We’ve talked about age and how it relates to child restraints before, but with the publication of the new national guidelines and the current debate online and in the media surrounding the ‘booster to 12 years‘ recommendation, we thought it would be a good idea to take another look at age and remind people not to lose sight of the bigger picture.
Age isn’t the best metric.
Humans are funny things. We come in all shapes and sizes, and that’s how things are from the very start. You often hear about very large babies being born (ouch!), and just as often see pictures of tiny premmies. The real kicker though, is that by 12 or 24 or 36 months that tiny premmie may actually grow to be larger than Mister / Miss Ten-Pounds At Birth.

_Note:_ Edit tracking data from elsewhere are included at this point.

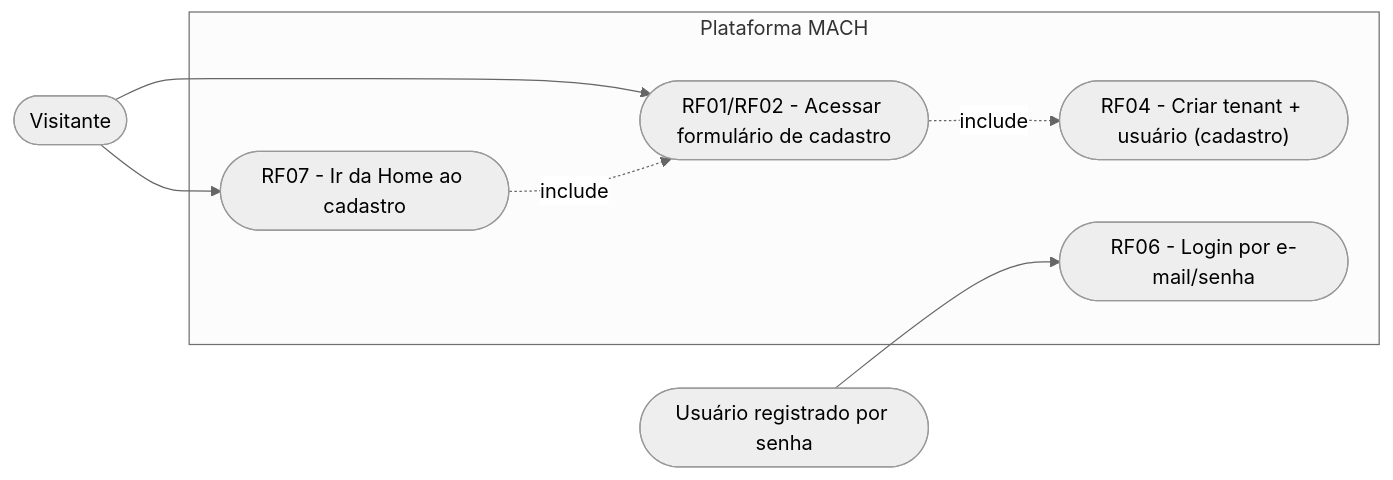
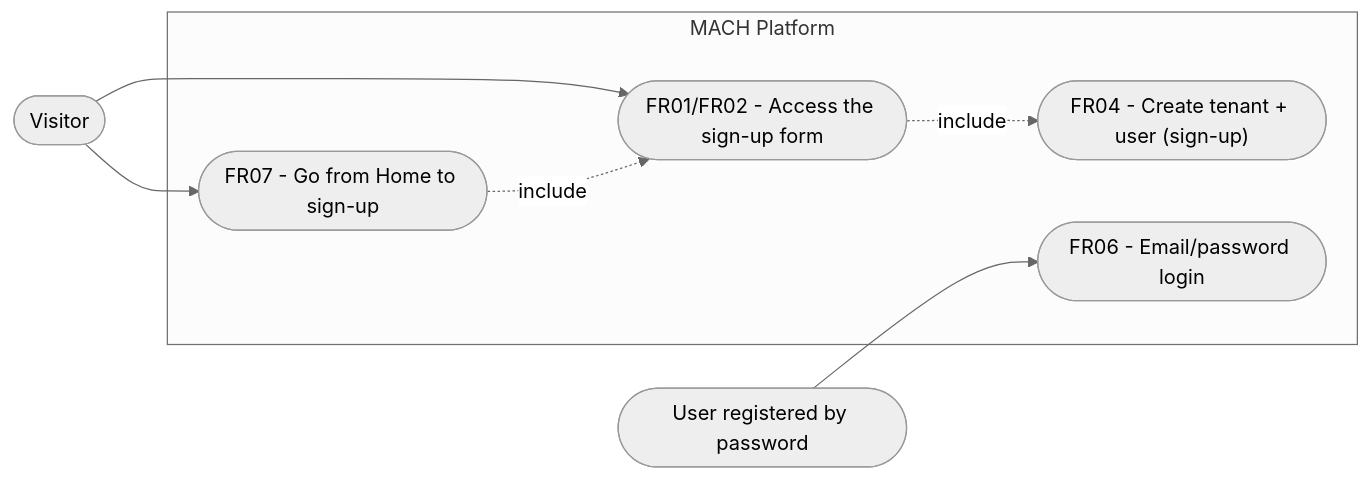
The first of 4 diagrams in specs/006-auto-cadastro/spec.md (GiovaniRodrigo/arquitetura-mach-saas-nocode), drawn with Mermaid (neutral theme) before and after one commit. The commit also changed other lines of this file and 86 other files, not shown here.

````diff
--- a/specs/006-auto-cadastro/spec.md
+++ b/specs/006-auto-cadastro/spec.md
@@ -116,18 +116,18 @@
 ```mermaid
 flowchart LR
-  visitante(["Visitante"])
-  usuario(["Usuário registrado por senha"])
+  visitante(["Visitor"])
+  usuario(["User registered by password"])
 
-  subgraph sistema["Plataforma MACH"]
-    UC1(["RF01/RF02 - Acessar formulário de cadastro"])
-    UC2(["RF04 - Criar tenant + usuário (cadastro)"])
-    UC3(["RF06 - Login por e-mail/senha"])
-    UC4(["RF07 - Ir da Home ao cadastro"])
+  subgraph sistema["MACH Platform"]
+    UC1(["FR01/FR02 - Access the sign-up form"])
+    UC2(["FR04 - Create tenant + user (sign-up)"])
+    UC3(["FR06 - Email/password login"])
+    UC4(["FR07 - Go from Home to sign-up"])
   end
 
   visitante --> UC1
   UC1 -. include .-> UC2
   visitante --> UC4
   UC4 -. include .-> UC1
   usuario --> UC3
 ```
````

Kids can be vastly different sizes at the same age. Your two year old may tower over my two year old. Your 12 year old may tower over you! We deal with this concept every day of our lives – it’s this reason that clothing is sized according to the physical size of a person, rather than their age. Imagine buying a pair of pants ‘suitable for use between 24 years to 28 years old’ – ridiculous, right?
Imagine buying a pair of pants ‘suitable for use between 24 years to 28 years old’ – ridiculous, right?
The reason age is so often referenced in relation to child restraints is because that is how the road rules are written, and they’re written that way so they’re easier to understand for parents and easier to enforce by police. But we’ve said it a number of times – the law is the minimum when it comes to car safety.
The shoulder height markers that are sewn into new child restraints give a much clearer indication of suitability, compared to age. The physical size of the child is the critical component, as they are in essence wearing their child restraint, and it needs to fit – just like their shirt, or their shoes.
We view the recommendation for children up to 12 years to remain in a booster seat as an inverse of the current road rules – a best-case maximum. Many children at 12 years will be large enough to move out of a child restraint altogether, (as will some children who are significantly younger than that). But it’s the kids who fall into the opposite side of that growth curve, who need to be in that booster seat a little longer. Remember – size is the critical metric, and anything that encourages parents to keep their children in child restraints longer can only be a huge positive.